Today’s findings, however, suggest that the repeal campaign is in the driving seat. Just under half - 47 per cent - of all voters now say they will vote in favour of removing the constitutional ban on abortion, while 28 per cent say they will vote against the measure. A fifth of voters (20 per cent) say they are undecided, while four per cent refused to answer or say they will not vote. Once the undecided and the likely non-voters are excluded, the extent of the repealers’ lead is clear: 63 per cent to 37 per cent.
Although the numbers of voters who say they will support repeal has declined since our last poll in January, some tightening of the contest was probably inevitable. Significantly, there has been no growth in the numbers who are committed to voting against the repeal of the Eighth Amendment.
The poll again attests that it is the settled will of the Irish people that our laws on abortion should be changed to allow for abortions in Ireland. The remaining question is whether voters believe that this is the proposal, and the model, they want to follow. Campaigners in favour of repeal will stress that without a Yes vote in May, no changes are possible.
As today’s poll demonstrates, while the bulk of repeal support is strongly committed, there are also those who nurse doubts and concerns about the Government’s proposals for what would follow deletion of the Eighth Amendment, especially the plans to introduce abortion on request up to 12 weeks in pregnancy. These voters are best approached not by hectoring or preaching, but by acknowledgement and understanding. If this is an obvious political lesson, there are those on both sides who seem unwilling to learn it.
Repealers can expect a strong challenge in the remaining five weeks from anti-abortion campaigners, who have foreseen, and prepared for, this campaign for many years. They know that the tide in Irish society is towards a more liberal stance on abortion, but they will seek to portray the Government’s proposals as a step too far.
A successful campaign for the repeal movement will take not just commitment to stay the course for the next five weeks, but discipline and realism.
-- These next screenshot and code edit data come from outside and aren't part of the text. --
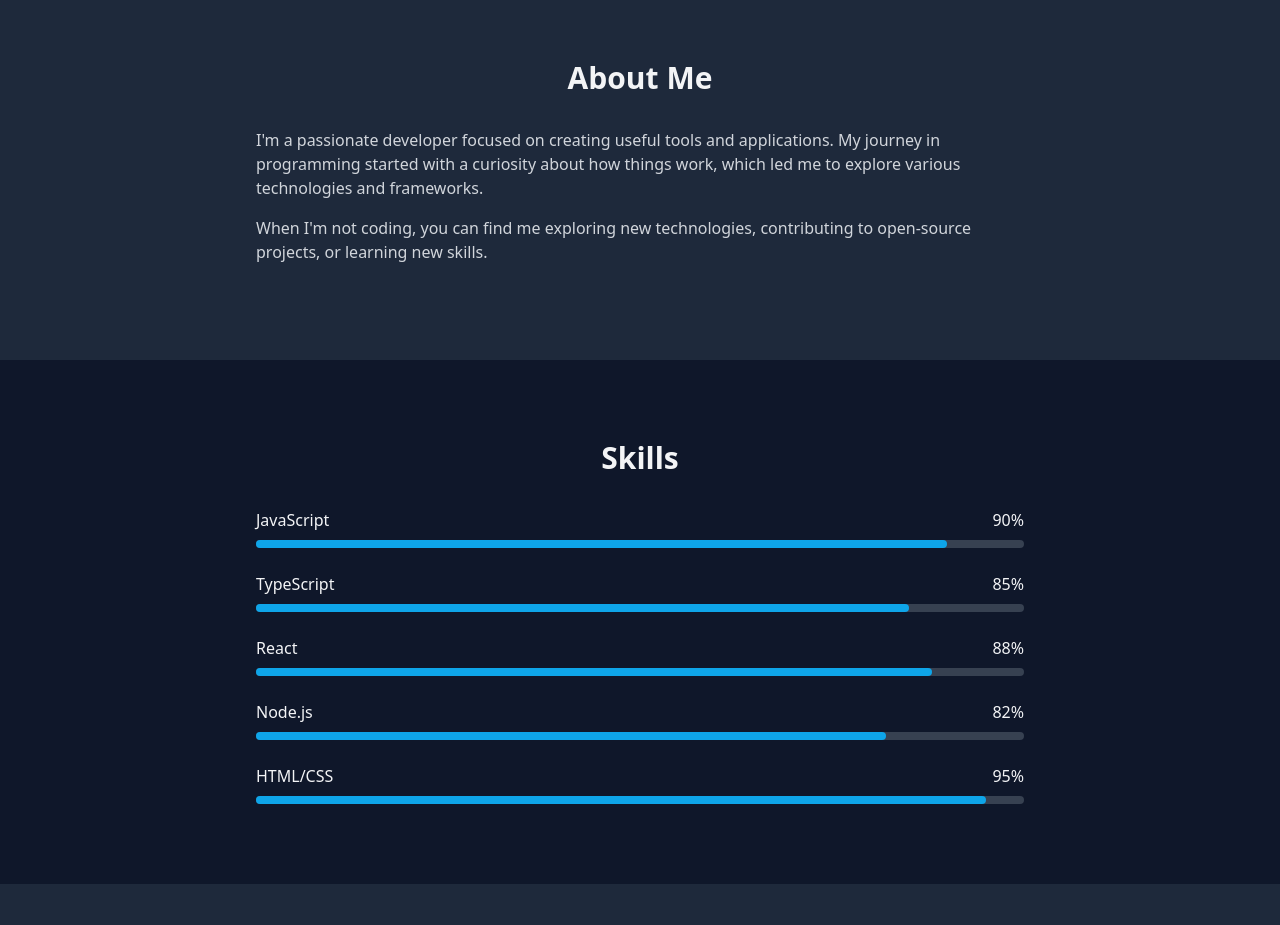
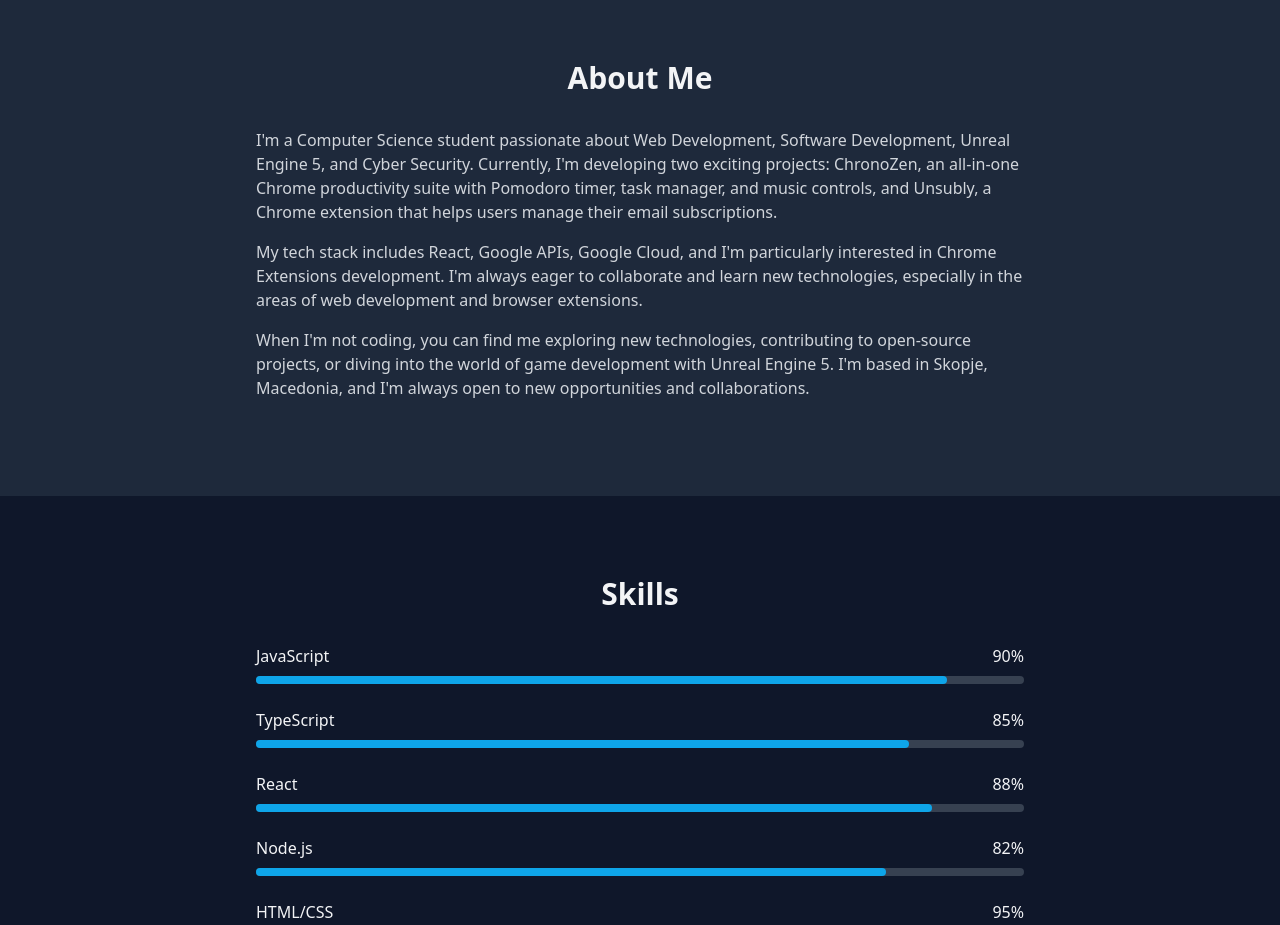
Before and after one commit to CicadaKatz/Portfolio, a React (Vite) app: page / in a window 1280 px wide. Shown: the part 820-1745 px from the top of the page. Built offline with nearby package versions, Linux system fonts and the light colour scheme.

Commit message:
Update About section with personalized information and fix email link

```diff
--- a/src/App.tsx
+++ b/src/App.tsx
@@ -131,13 +131,21 @@
         <h2 className="text-3xl font-bold mb-8 text-center">About Me</h2>
         <div className="max-w-3xl mx-auto text-gray-300">
           <p className="mb-4">
-            I'm a passionate developer focused on creating useful tools and applications.
-            My journey in programming started with a curiosity about how things work,
-            which led me to explore various technologies and frameworks.
+            I'm a Computer Science student passionate about Web Development, Software Development,
+            Unreal Engine 5, and Cyber Security. Currently, I'm developing two exciting projects:
+            ChronoZen, an all-in-one Chrome productivity suite with Pomodoro timer, task manager,
+            and music controls, and Unsubly, a Chrome extension that helps users manage their email
+            subscriptions.
           </p>
           <p className="mb-4">
-            When I'm not coding, you can find me exploring new technologies,
-            contributing to open-source projects, or learning new skills.
+            My tech stack includes React, Google APIs, Google Cloud, and I'm particularly interested
+            in Chrome Extensions development. I'm always eager to collaborate and learn new technologies,
+            especially in the areas of web development and browser extensions.
+          </p>
+          <p className="mb-4">
+            When I'm not coding, you can find me exploring new technologies, contributing to open-source
+            projects, or diving into the world of game development with Unreal Engine 5. I'm based in
+            Skopje, Macedonia, and I'm always open to new opportunities and collaborations.
           </p>
         </div>
       </div>
@@ -243,7 +251,7 @@
           </p>
           <div className="flex justify-center space-x-6">
             <a
-              href="https://github.com/CicadaKatz"
+              href="https://github.com/LeonidMehandzhijski"
               target="_blank"
               rel="noopener noreferrer"
               className="text-gray-300 hover:text-primary transition-colors"
@@ -251,13 +259,13 @@
               <Github size={24} />
             </a>
             <a
-              href="mailto:your.email@example.com"
+              href="mailto:leonidmehandzijski@gmail.com"
               className="text-gray-300 hover:text-primary transition-colors"
             >
               <Mail size={24} />
             </a>
             <a
-              href="https://linkedin.com/in/your-profile"
+              href="https://www.linkedin.com/in/leonid-mehandzijski/"
               target="_blank"
               rel="noopener noreferrer"
               className="text-gray-300 hover:text-primary transition-colors"
```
The prize for those who favour reform is visible, past many obstacles, in the mid-distance. The campaign is there to be won, or lost.